Data
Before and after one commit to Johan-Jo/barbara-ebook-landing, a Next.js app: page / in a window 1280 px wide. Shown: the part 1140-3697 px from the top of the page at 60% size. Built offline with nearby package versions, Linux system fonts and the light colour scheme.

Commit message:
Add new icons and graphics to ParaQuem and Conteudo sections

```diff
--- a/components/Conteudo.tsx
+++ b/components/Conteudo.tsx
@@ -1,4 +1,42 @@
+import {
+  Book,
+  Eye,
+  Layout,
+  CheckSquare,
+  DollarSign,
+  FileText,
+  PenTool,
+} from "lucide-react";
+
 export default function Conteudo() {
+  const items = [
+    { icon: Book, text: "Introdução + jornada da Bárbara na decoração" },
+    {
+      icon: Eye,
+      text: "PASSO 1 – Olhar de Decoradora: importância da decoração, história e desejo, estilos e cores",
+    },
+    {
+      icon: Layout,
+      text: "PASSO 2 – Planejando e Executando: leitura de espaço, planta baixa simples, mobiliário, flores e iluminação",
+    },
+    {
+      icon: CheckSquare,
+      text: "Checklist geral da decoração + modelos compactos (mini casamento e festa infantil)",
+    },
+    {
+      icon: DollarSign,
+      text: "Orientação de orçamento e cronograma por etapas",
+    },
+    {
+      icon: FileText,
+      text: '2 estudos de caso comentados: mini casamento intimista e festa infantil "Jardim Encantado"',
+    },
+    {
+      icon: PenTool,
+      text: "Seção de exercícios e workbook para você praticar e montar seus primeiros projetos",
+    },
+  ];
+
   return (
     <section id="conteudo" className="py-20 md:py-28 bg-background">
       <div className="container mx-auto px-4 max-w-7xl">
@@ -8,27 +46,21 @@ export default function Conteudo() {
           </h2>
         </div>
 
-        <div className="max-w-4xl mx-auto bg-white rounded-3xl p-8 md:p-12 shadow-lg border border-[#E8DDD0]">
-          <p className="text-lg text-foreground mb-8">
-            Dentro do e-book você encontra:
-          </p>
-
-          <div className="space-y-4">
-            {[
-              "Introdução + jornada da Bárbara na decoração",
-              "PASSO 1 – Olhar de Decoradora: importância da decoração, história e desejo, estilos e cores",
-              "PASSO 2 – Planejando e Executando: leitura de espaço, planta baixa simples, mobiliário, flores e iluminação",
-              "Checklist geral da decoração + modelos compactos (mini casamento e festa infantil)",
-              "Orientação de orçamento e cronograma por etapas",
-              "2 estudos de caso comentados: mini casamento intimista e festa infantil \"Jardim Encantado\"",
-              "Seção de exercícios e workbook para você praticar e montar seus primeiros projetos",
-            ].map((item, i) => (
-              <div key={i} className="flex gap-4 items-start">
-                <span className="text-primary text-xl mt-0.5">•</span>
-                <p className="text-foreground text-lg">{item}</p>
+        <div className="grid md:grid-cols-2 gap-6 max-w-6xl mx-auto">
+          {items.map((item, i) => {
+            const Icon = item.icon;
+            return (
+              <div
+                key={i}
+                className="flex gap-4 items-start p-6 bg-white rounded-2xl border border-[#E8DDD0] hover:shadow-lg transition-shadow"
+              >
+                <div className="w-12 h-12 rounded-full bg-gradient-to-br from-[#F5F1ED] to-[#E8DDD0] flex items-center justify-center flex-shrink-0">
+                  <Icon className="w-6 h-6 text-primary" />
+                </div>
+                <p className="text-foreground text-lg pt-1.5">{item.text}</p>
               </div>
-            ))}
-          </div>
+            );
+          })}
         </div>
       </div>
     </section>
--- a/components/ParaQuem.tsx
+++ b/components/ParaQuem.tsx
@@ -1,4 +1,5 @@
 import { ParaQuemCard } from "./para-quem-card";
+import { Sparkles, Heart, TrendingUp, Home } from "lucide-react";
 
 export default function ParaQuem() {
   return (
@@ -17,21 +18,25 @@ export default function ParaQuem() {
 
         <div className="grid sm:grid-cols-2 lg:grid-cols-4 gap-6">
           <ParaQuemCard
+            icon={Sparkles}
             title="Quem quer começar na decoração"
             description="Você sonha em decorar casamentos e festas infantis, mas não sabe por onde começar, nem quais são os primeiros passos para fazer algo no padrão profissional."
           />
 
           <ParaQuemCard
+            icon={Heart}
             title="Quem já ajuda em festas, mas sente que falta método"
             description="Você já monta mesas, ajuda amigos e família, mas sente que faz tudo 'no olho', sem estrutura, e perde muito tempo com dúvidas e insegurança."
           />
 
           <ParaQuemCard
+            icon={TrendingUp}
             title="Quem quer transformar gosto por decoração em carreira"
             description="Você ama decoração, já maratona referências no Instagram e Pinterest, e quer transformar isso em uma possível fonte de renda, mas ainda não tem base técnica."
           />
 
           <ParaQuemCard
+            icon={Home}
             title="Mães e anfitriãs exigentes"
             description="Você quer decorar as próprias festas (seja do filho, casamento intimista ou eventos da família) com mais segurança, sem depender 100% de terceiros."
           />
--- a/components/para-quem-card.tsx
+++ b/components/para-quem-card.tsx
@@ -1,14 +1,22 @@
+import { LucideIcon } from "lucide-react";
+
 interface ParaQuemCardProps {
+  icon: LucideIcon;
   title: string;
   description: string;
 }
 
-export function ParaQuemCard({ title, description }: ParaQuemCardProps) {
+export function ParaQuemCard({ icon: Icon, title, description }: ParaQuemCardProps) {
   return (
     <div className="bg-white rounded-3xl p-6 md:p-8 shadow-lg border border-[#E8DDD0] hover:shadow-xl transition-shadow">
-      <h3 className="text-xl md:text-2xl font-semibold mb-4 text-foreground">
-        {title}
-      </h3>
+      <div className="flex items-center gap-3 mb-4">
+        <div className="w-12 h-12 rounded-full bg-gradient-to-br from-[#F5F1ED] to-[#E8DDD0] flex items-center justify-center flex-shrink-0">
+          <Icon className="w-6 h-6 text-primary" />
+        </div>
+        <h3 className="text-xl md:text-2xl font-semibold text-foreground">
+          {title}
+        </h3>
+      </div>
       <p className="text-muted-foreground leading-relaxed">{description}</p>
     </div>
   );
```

--

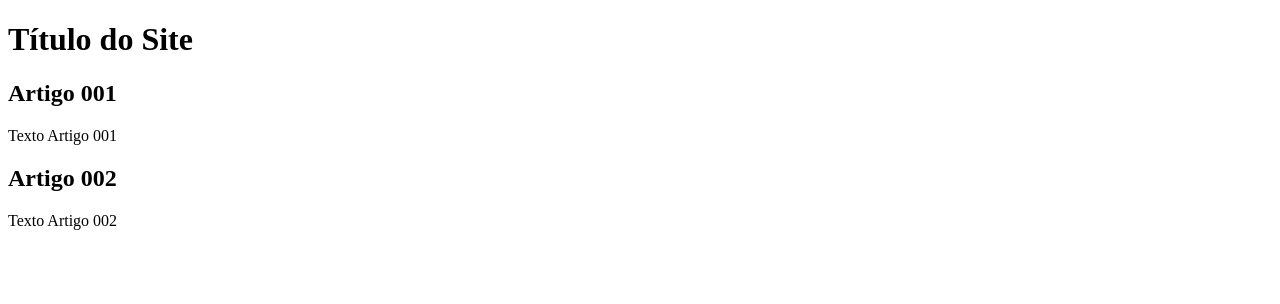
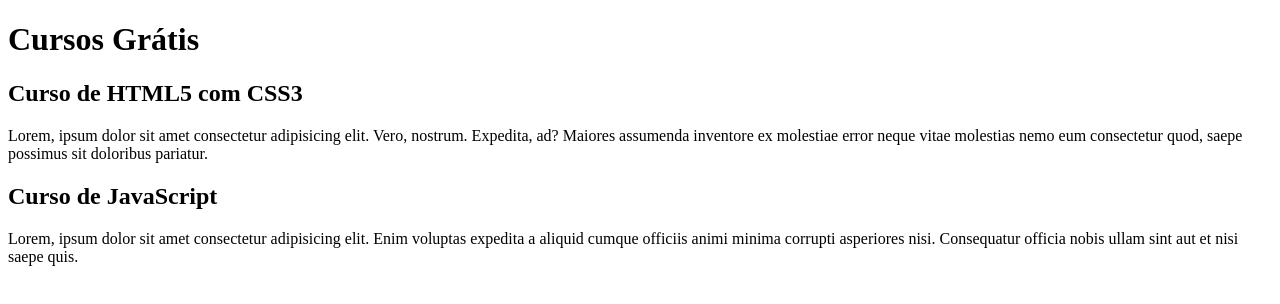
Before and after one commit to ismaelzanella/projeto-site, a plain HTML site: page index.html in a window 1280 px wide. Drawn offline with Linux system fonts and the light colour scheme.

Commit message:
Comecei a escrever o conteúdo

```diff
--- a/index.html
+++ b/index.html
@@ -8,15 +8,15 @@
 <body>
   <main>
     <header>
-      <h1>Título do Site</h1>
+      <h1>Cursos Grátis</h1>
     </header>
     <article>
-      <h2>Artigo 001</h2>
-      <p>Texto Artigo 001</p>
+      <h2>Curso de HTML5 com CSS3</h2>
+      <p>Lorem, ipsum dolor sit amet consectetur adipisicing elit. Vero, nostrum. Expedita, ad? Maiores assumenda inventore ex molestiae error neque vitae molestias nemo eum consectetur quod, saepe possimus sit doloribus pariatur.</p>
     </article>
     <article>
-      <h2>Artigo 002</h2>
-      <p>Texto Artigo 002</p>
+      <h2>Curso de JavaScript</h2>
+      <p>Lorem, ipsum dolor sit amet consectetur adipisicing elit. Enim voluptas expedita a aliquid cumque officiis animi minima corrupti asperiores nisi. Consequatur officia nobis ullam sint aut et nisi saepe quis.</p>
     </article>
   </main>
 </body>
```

About this exercise
Your task is to copy each line of the listing that holds the word "rounded".

Output for this exercise
-        <div className="max-w-4xl mx-auto bg-white rounded-3xl p-8 md:p-12 shadow-lg border border-[#E8DDD0]">
+                className="flex gap-4 items-start p-6 bg-white rounded-2xl border border-[#E8DDD0] hover:shadow-lg transition-shadow"
+                <div className="w-12 h-12 rounded-full bg-gradient-to-br from-[#F5F1ED] to-[#E8DDD0] flex items-center justify-center flex-shrink-0">
     <div className="bg-white rounded-3xl p-6 md:p-8 shadow-lg border border-[#E8DDD0] hover:shadow-xl transition-shadow">
+        <div className="w-12 h-12 rounded-full bg-gradient-to-br from-[#F5F1ED] to-[#E8DDD0] flex items-center justify-center flex-shrink-0">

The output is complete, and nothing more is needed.